TDM: What’s your input on the cocktail program?
IM: I submit cocktails for the menu during each change. It’s a great way to take pride in what we’re serving people.
TDM: What are some of your favorite cocktails on the menu?
IM: Love the Clover Club [gin, dry vermouth, lemon, raspberry syrup, and egg white], goes without saying. I also love [fellow Clover Club bartender] Brad Farran’s No Country For Old Men [Carpano Antica, tequila, mezcal, lemon, Crème de Cacao, mole bitters, habanero shrub]. It’s not currently on the menu, but you should order it anyway.
TDM: What spirit is sexiest to you? Why?
IM: Mezcal. I think it goes without saying.
TDM: For you, which spirit is the most versatile?
IM: Hmmm. Good question… I would have to say either tequila or gin. Not any one is the same and depending on the botanicals in the gin or the terroir of the agave, you can take different notes and make different cocktails.
TDM: When the tables are turned and you’re the guest, do you order the classic cocktail or the spot’s specialty?
IM: Depends what I’m in the mood for and if I’ve been there before. I usually like to try out the gambit, but nothing beats a Negroni [gin, Campari, sweet vermouth, orange twist].
TDM: It’s 4 a.m., and the bar is closed. What’s your poison for your own post-shift cocktail?
IM: Sherry or mezcal.
TDM: Let’s talk about Speed Rack, a national — excuse me, now international — high-speed, female-only bartender competition and breast cancer fundraiser that you started, what, about three years ago. What inspired this?
IM: Speed Rack is my baby brainchild. I co-founded it with Lynnette Marrero, my partner, and now here we are. The inspiration was that we weren’t seeing that many women in bars and wanted to change that, or at last draw the women out from the rocks they seemed to be living under. While we were at it, we wanted to push that pun further and drink for a good cause so 100 percent of our proceeds go to breast cancer-related charities.
TDM: Ten U.S. cities — from Boston to San Diego — were included in last year’s competition, and you also headed to London that summer, which took the charity to an international level. Did you imagine this would escalate so quickly?
IM: I had no idea. It started off almost as a cheeky joke, and now it’s my full-time job. I couldn’t be happier!

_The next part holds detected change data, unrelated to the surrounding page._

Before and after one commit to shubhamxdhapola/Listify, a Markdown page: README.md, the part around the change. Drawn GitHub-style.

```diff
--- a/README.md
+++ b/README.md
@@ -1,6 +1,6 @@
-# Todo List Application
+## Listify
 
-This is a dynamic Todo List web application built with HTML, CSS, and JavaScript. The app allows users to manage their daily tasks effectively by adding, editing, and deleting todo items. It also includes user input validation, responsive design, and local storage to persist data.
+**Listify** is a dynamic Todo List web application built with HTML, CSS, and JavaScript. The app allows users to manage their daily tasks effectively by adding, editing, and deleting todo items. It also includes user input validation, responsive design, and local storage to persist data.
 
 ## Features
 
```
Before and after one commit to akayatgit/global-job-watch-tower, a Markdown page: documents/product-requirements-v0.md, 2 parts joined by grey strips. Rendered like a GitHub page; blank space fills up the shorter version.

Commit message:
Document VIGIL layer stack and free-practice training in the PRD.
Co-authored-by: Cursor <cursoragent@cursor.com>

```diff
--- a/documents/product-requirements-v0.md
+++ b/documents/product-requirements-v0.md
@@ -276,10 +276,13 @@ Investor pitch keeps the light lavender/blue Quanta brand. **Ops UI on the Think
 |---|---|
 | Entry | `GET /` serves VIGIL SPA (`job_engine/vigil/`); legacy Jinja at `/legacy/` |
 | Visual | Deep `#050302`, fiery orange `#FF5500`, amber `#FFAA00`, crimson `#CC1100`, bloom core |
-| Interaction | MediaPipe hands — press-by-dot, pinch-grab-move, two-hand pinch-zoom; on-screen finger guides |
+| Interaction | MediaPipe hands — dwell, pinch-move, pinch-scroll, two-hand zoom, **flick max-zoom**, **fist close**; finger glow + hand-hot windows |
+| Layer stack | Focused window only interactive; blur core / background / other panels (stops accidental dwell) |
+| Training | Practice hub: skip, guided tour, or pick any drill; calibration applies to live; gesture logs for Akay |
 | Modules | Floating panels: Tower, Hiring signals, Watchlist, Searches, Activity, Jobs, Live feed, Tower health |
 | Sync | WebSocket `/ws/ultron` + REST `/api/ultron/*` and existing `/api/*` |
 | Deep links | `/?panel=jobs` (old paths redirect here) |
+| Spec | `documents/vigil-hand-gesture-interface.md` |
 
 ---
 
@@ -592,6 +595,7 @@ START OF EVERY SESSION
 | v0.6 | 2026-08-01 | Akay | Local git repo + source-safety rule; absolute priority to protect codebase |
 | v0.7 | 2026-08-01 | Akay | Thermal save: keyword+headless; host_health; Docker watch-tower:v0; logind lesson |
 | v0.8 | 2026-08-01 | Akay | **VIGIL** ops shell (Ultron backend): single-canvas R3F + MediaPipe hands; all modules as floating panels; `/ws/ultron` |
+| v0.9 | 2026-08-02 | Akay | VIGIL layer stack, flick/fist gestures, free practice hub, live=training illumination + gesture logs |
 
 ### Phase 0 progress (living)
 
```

TDM: So, how did it go in London?
IM: It went fantastically. For right now, we simply have the U.K. winner, but are working on what we might do if this goes global (fingers crossed!).
TDM: What are your hopes for the competition moving forward?
IM: I hope we continue to be innovative and exciting and that our cause gets more attention.
TDM: I hear the quasi motto is, "Let’s save some boobies!" I bet that’s a big draw to the competitions…
IM: Who doesn’t like boobs?!